During a schoolies trip from Hong Kong to Mana Island Resort, a group of school students engaged themselves in various environment programs, which was rewarded instantly as they got a rare chance to see one of Fiji’s endangered and endemic species, the Fiji banded Iguana.
The young Fiji banded Iguana, was found early that morning perched on a beach hibiscus tree, scientific name Hibiscus tiliaceus, which is not unusual as the beach hibiscus plant is the favorite diet of the iguana.
The young Fiji banded iguana, spots a beautiful emerald green color with fading blue bands, and almost seem domesticated resting on the hands of its handler. The Fiji banded Iguana is one of Fiji’s iconic reptiles and features in paintings, post cards and travel magazines. The species is also highly regarded in the Fijian traditions and culture as a totem of two Fijian tribes.
News of the new find, spread like fire through the resort, as the staff and management of Mana Island resort, escaped their hectic schedule and made speedy trips on their little buggy down to the nursery plant to get a glimpse of the iguana.

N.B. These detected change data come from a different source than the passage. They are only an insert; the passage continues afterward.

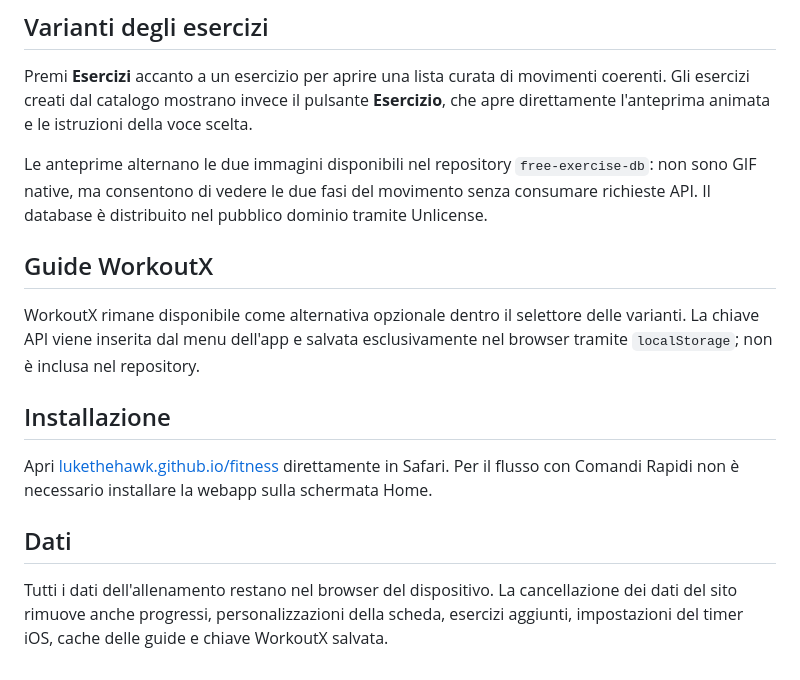
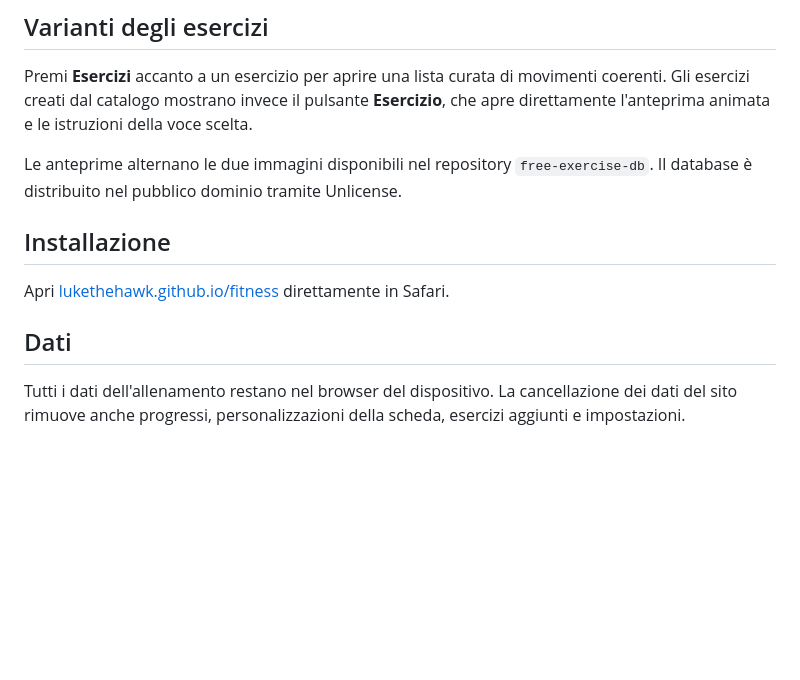
Before and after one commit to lukethehawk/fitness, a Markdown page: README.md, the part around one of its changes. Rendered like a GitHub page; blank space fills up the shorter version.

```diff
--- a/README.md
+++ b/README.md
@@ -57,16 +36,12 @@ Alla scadenza **Avvia** diventa **Nuovo timer**. Il primo tocco ripristina la du
 
 Premi **Esercizi** accanto a un esercizio per aprire una lista curata di movimenti coerenti. Gli esercizi creati dal catalogo mostrano invece il pulsante **Esercizio**, che apre direttamente l'anteprima animata e le istruzioni della voce scelta.
 
-Le anteprime alternano le due immagini disponibili nel repository `free-exercise-db`: non sono GIF native, ma consentono di vedere le due fasi del movimento senza consumare richieste API. Il database è distribuito nel pubblico dominio tramite Unlicense.
-
-## Guide WorkoutX
-
-WorkoutX rimane disponibile come alternativa opzionale dentro il selettore delle varianti. La chiave API viene inserita dal menu dell'app e salvata esclusivamente nel browser tramite `localStorage`; non è inclusa nel repository.
+Le anteprime alternano le due immagini disponibili nel repository `free-exercise-db`. Il database è distribuito nel pubblico dominio tramite Unlicense.
 
 ## Installazione
 
-Apri [lukethehawk.github.io/fitness](https://lukethehawk.github.io/fitness/) direttamente in Safari. Per il flusso con Comandi Rapidi non è necessario installare la webapp sulla schermata Home.
+Apri [lukethehawk.github.io/fitness](https://lukethehawk.github.io/fitness/) direttamente in Safari.
 
 ## Dati
 
-Tutti i dati dell'allenamento restano nel browser del dispositivo. La cancellazione dei dati del sito rimuove anche progressi, personalizzazioni della scheda, esercizi aggiunti, impostazioni del timer iOS, cache delle guide e chiave WorkoutX salvata.
+Tutti i dati dell'allenamento restano nel browser del dispositivo. La cancellazione dei dati del sito rimuove anche progressi, personalizzazioni della scheda, esercizi aggiunti e impostazioni.
```
Also changed, not shown: other parts of README.md (+5 -26 lines).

This was a pleasant and welcome sight. The iguana have largely become rare, their population driven to endangered status by the introduction of feral goats and the loss of their habitat to fires, storms and agricultural developments.

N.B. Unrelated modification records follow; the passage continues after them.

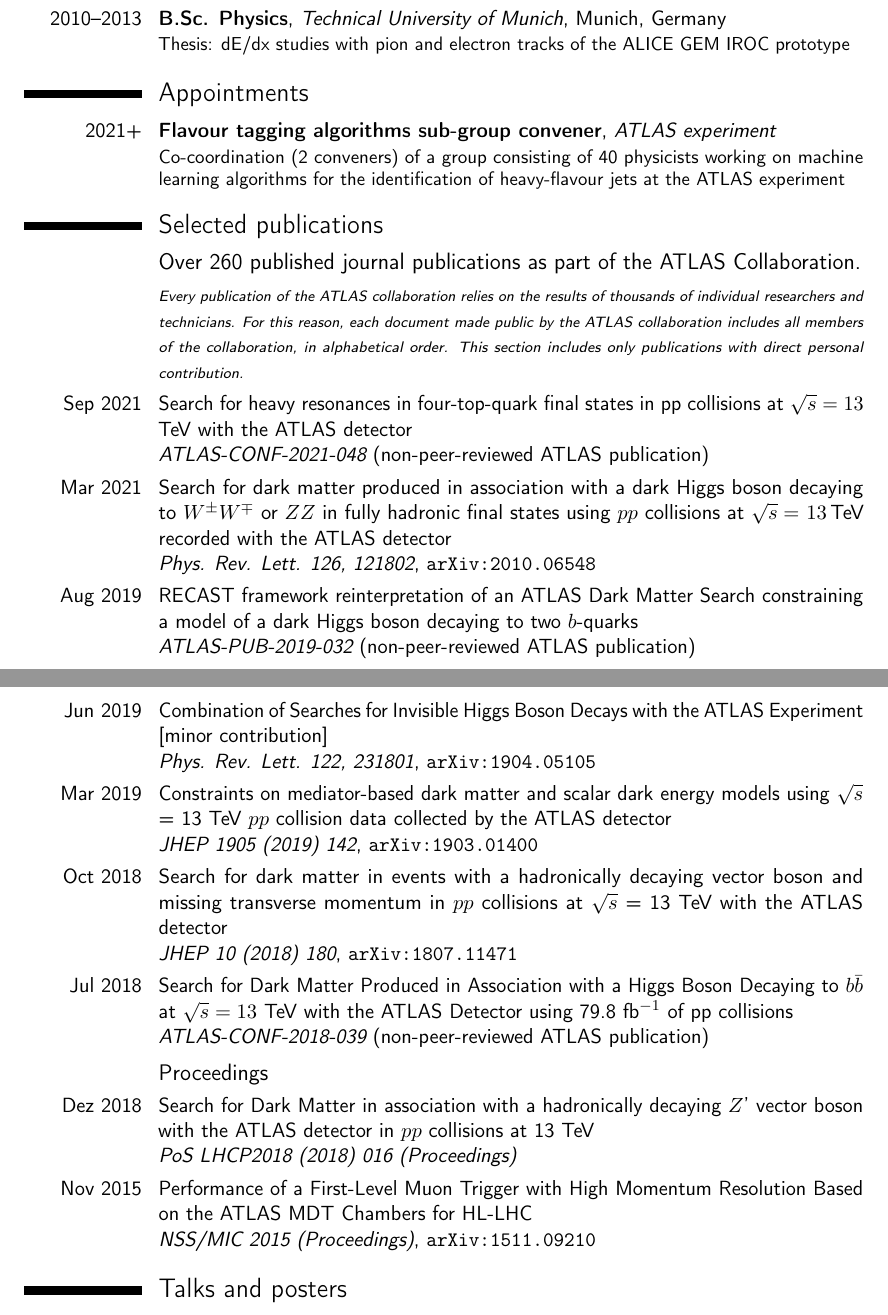
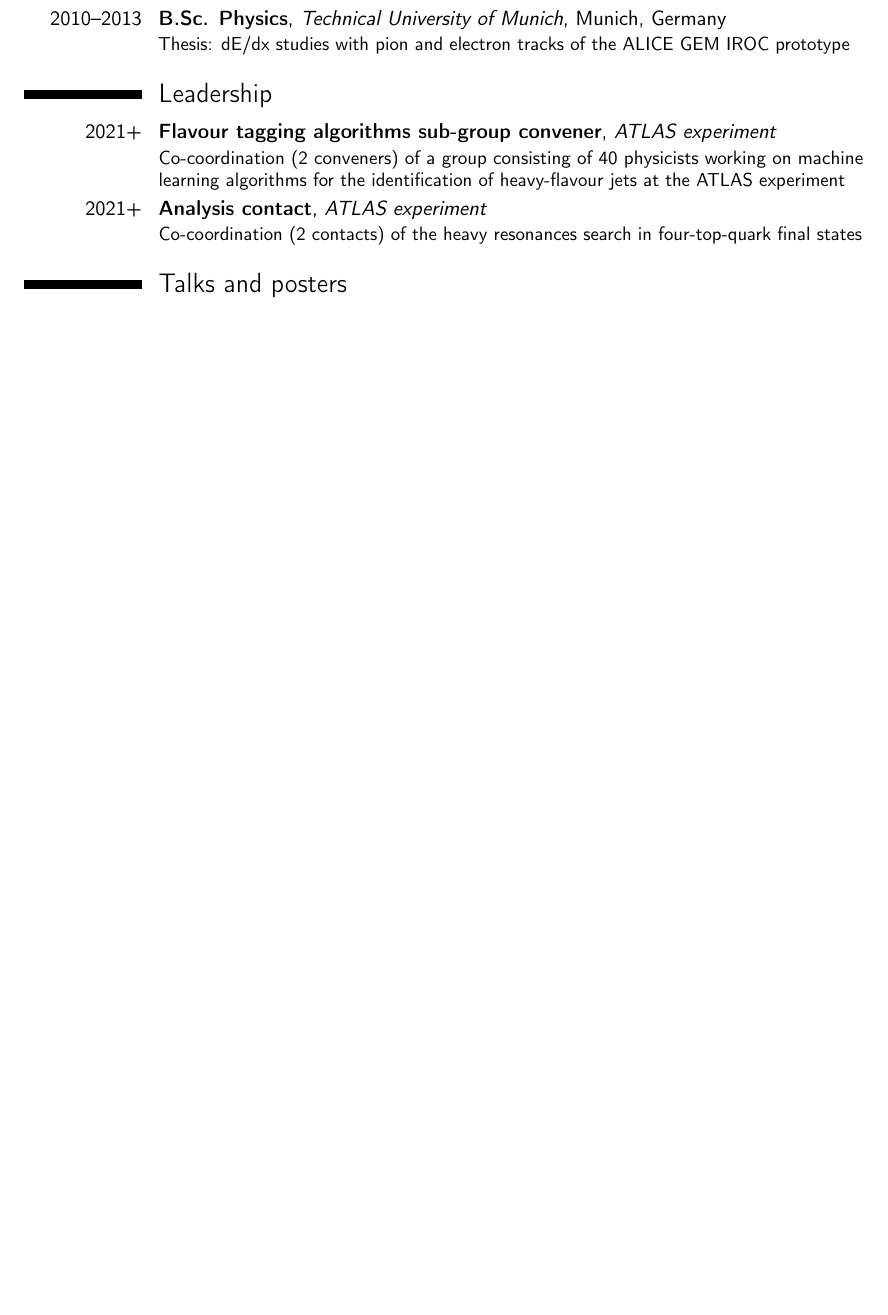
Before and after one commit to philippgadow/cv, a LaTeX CV (cv_gadow.tex): two parts of pages 1 and 2 of 4 before the commit and part of page 1 of 3 after it, the two joined at a grey line, cut so that both start at the same text, the shorter picture padded with empty space. Compiled offline with pdfLaTeX.

Commit message:
update cv

```diff
--- a/cv_gadow.tex
+++ b/cv_gadow.tex
@@ -83,51 +83,9 @@
 \href{https://www.das.ktas.ph.tum.de/DasDocs/Public/Bachelor_Theses/thesis_Gadow.pdf}{Thesis: dE/dx studies with pion and electron tracks of the ALICE GEM IROC prototype}%
 }
 
-\section{Appointments}
+\section{Leadership}
 \cventry{2021+}{Flavour tagging algorithms sub-group convener}{ATLAS experiment}{}{}{Co-coordination (2 conveners) of a group consisting of 40 physicists working on machine learning algorithms for the identification of heavy-flavour jets at the ATLAS experiment}
-
-% \section{Selected areas of research}
-% \cventry{}{Searches for exotic heavy particles with ATLAS}{}{}{}{}
-% \cventry{}{Collider-based searches for dark matter particles}{}{}{}{}
-% \cventry{}{Machine-learning algorithms for the identification of heavy-flavour jets}{}{}{}{}
-
-
-
-
-\section{Selected publications}
-\subsection{Over 260 published journal publications as part of the ATLAS Collaboration.}
-\cvitem{}{\textit{\scriptsize Every publication of the ATLAS collaboration relies on the results of thousands of individual researchers and technicians. For this reason, each document made public by the ATLAS collaboration includes all members of the collaboration, in alphabetical order. This section includes only publications with direct personal contribution.
-}}
-
-\cvitem{Sep 2021}{Search for heavy resonances in four-top-quark final states in pp collisions at $\sqrt{s}=13$ TeV with the ATLAS detector \newline
-\textit{\href{https://cds.cern.ch/record/2781173/}{ATLAS-CONF-2021-048}} (non-peer-reviewed ATLAS publication)}
-
-\cvitem{Mar 2021}{Search for dark matter produced in association with a dark Higgs boson decaying to \(W^{\pm} W^{\mp}\) or \(ZZ\) in fully hadronic final states using \(pp\) collisions at \(\sqrt{s}=\) \(13\,\)TeV recorded with the ATLAS detector \newline
-\textit{\href{https://doi.org/10.1103/PhysRevLett.126.121802}{Phys. Rev. Lett. 126, 121802}}, \arxiv{2010.06548}}
-
-\cvitem{Aug 2019}{RECAST framework reinterpretation of an ATLAS Dark Matter Search constraining a model of a dark Higgs boson decaying to two $b$-quarks \newline
-\textit{\href{https://cds.cern.ch/record/2686290/}{ATLAS-PUB-2019-032}} (non-peer-reviewed ATLAS publication)}
-
-\cvitem{Jun 2019}{Combination of Searches for Invisible Higgs Boson Decays with the ATLAS Experiment [minor contribution] \newline
-\textit{\href{https://doi.org/10.1103/PhysRevLett.122.231801}{Phys. Rev. Lett. 122, 231801}}, \arxiv{1904.05105}}
-
-\cvitem{Mar 2019}{Constraints on mediator-based dark matter and scalar dark energy models using $\sqrt{s}$ = 13 TeV $pp$ collision data collected by the ATLAS detector \newline
-\textit{\href{https://doi.org/10.1007/JHEP05(2019)142}{JHEP 1905 (2019) 142}}, \arxiv{1903.01400}}
-
-\cvitem{Oct 2018}{Search for dark matter in events with a hadronically decaying vector boson and missing transverse momentum in $pp$ collisions at $\sqrt{s}$ = 13 TeV with the ATLAS detector \newline
-\textit{\href{https://doi.org/10.1007/JHEP10(2018)180}{JHEP 10 (2018) 180}}, \arxiv{1807.11471}}
-
-\cvitem{Jul 2018}{Search for Dark Matter Produced in Association with a Higgs Boson Decaying to $b\bar{b}$ at $\sqrt{s}=13$ TeV with the ATLAS Detector using 79.8 fb$^{-1}$ of pp collisions \newline
-\textit{\href{https://cds.cern.ch/record/2632344/}{ATLAS-CONF-2018-039}} (non-peer-reviewed ATLAS publication)}
-
-
-\subsection{Proceedings}
-\cvitem{Dez 2018}{Search for Dark Matter in association with a hadronically decaying $Z$' vector boson with the ATLAS detector in $pp$ collisions at 13 TeV\newline
-\textit{\href{https://doi.org/10.22323/1.321.0016}{PoS LHCP2018 (2018) 016} (Proceedings)}}
-
-\cvitem{Nov 2015}{Performance of a First-Level Muon Trigger with High Momentum Resolution Based on the ATLAS MDT Chambers for HL-LHC\newline
-\textit{\href{https://doi.org/10.1109/NSSMIC.2015.7581794}{NSS/MIC 2015} (Proceedings)}, \arxiv{1511.09210}}
-
+\cventry{2021+}{Analysis contact}{ATLAS experiment}{}{}{Co-coordination (2 contacts) of the heavy resonances search in four-top-quark final states}
 
 
 \section{Talks and posters}
```
Also changed, not shown: publications/publications_gadow.tex (+7 -2 lines), cv_gadow.pdf, cv_gadow.tex (56 more changed lines).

The island staff down at the plant nursery have quickly proceeded to constructing a cage in which the iguana will be kept away from introduced predators, such as cats, dogs and mongoose that have become a secondary threat to the survival of the Fiji Banded Iguana in the wild.